In person, Hailemariam cuts an unassuming figure. He has the air of a man who’s not quite sure he belongs in the top job, and doesn’t know how much longer he’ll keep it. Which makes his re-election on Monday all the more intriguing.
In a unanimous vote, parliament gave Hailemariam another term as prime minister. Provided all goes according to plan, he should have five more years in Addis Ababa’s grand Menelik Palace – once the seat of emperors, now home to the prime minister’s office and residence. It helps that Hailemariam’s party, the Ethiopian People’s Revolutionary Democratic Front (EPRDF), occupies almost every seat in parliament, and that his coalition partners took the rest.
As mandates go, it’s hard to beat: a 100% endorsement from a representative body dominated by a coalition that won 95% of the popular vote.

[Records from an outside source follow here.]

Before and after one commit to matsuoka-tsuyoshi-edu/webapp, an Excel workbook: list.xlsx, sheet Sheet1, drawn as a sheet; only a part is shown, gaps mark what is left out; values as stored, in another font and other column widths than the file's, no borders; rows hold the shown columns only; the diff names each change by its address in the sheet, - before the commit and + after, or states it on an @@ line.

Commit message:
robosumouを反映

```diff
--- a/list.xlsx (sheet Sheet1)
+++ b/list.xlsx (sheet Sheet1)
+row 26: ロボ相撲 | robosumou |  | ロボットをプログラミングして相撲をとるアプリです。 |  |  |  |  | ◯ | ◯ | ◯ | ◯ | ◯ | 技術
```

Except the numbers, impressive as they sound, don’t tell the full story. The united front masks deeper fragilities within both the party and the state that make Hailemariam’s position a lot more precarious than it looks.
The most obvious problem is the nature of the elections that gave the EPRDF such a commanding majority, which were criticised by rights groups. “Elections where a ruling party wins 100% of the seats in parliament should always ring alarm bells … The results shouldn’t be seen as a stamp of approval for Prime Minister Hailemariam Desalegn’s government – rather they are the inevitable outcome of a political system in which opposition parties face extraordinary challenges and nearly all avenues for citizens to engage in political debate are closed,” said Felix Horne, Horn of Africa researcher for Human Rights Watch.

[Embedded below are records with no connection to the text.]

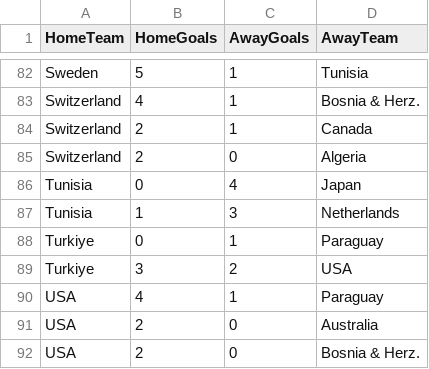
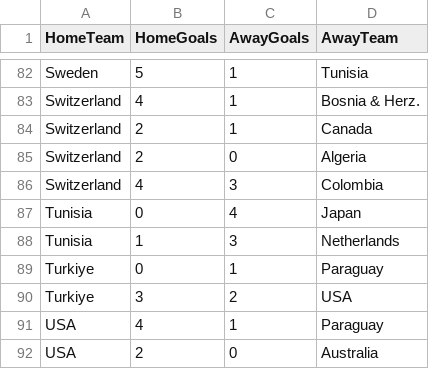
Before and after one commit to shedtaff-dotcom/shedbangers-website, a CSV file: sweepstake/data/results.csv, drawn as a sheet; only a part is shown, gaps mark what is left out; the shorter side is filled out with more unchanged rows.

```diff
--- a/sweepstake/data/results.csv
+++ b/sweepstake/data/results.csv
@@ -85,2 +85,3 @@ Switzerland,2,1,Canada
 Switzerland,2,0,Algeria
+Switzerland,4,3,Colombia
 Tunisia,0,4,Japan
```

In other words, Hailemariam’s popular mandate may not be nearly as popular as it appears. This is unlikely to trouble the prime minister or his party, however. A key feature of Meles’s political vision was that socio-economic rights should come before political rights, and the powers-that-be believe Ethiopia’s impressive economic growth is proof that the trade-off is working. But what happens if – more like when – this growth slows?
More serious for the short-term future of both Ethiopia and Hailemariam himself, however, are the divisions within the ruling coalition and state apparatus (in what is effectively a one-party state, it is nearly impossible to separate the two).
Unlike Meles, who demanded and received absolute loyalty from his lieutenants, Hailemariam’s authority is not absolute, and he must contend with the political ambitions of rivals in key positions. Names to watch out for include Samora Yunis, the extremely powerful chief-of-staff of the Ethiopian National Defence Forces; Debretsion Gebremichael, deputy chairman of the Tigray People’s Liberation Front (which continues to wield undue influence in the ruling coalition) and minister for communication and information technology; and Getachew Assefa, boss of the pervasive National Intelligence and Security Service.
For now, however, Hailemariam can still rely on the support on one man: Meles Zenawi. In Ethiopia today, the late prime minister is still a potent political force. His face is plastered on posters and billboards, his sayings are venerated, his legacy is invoked whenever possible. Death has bequeathed him the cult of personality that he avoided while alive. And Hailemariam, as Meles’s handpicked successor, continues to reap the benefits.
Photo: The Prime Minister of the Federal Democratic Republic of Ethiopa, Hailemariam Desalegn arrives at the fourth EU-Africa Summit of Heads of States at the European council headquarters in Brussels, Belgium, 02 April 2014. EPA/JULIEN WARNAND.